→ **WHAT IS BEING ASKED**
Using the data below, copy every line that contains the word "fill".

DATA TO EXAMINE Start Marker

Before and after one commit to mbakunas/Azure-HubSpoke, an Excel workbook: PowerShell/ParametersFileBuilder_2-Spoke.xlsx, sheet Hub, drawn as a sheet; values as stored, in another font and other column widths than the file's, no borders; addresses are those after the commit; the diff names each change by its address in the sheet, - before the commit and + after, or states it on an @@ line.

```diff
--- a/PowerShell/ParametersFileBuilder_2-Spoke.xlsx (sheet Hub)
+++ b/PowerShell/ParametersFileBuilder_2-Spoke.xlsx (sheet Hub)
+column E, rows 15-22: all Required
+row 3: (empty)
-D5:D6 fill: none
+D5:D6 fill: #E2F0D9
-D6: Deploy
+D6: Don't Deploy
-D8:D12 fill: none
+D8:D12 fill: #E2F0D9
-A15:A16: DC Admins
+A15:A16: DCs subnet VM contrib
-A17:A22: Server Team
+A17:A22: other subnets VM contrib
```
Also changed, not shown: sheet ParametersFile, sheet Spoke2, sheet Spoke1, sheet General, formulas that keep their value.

DATA TO EXAMINE End Marker

→ **WRITTEN ANSWER**
-D5:D6 fill: none
+D5:D6 fill: #E2F0D9
-D8:D12 fill: none
+D8:D12 fill: #E2F0D9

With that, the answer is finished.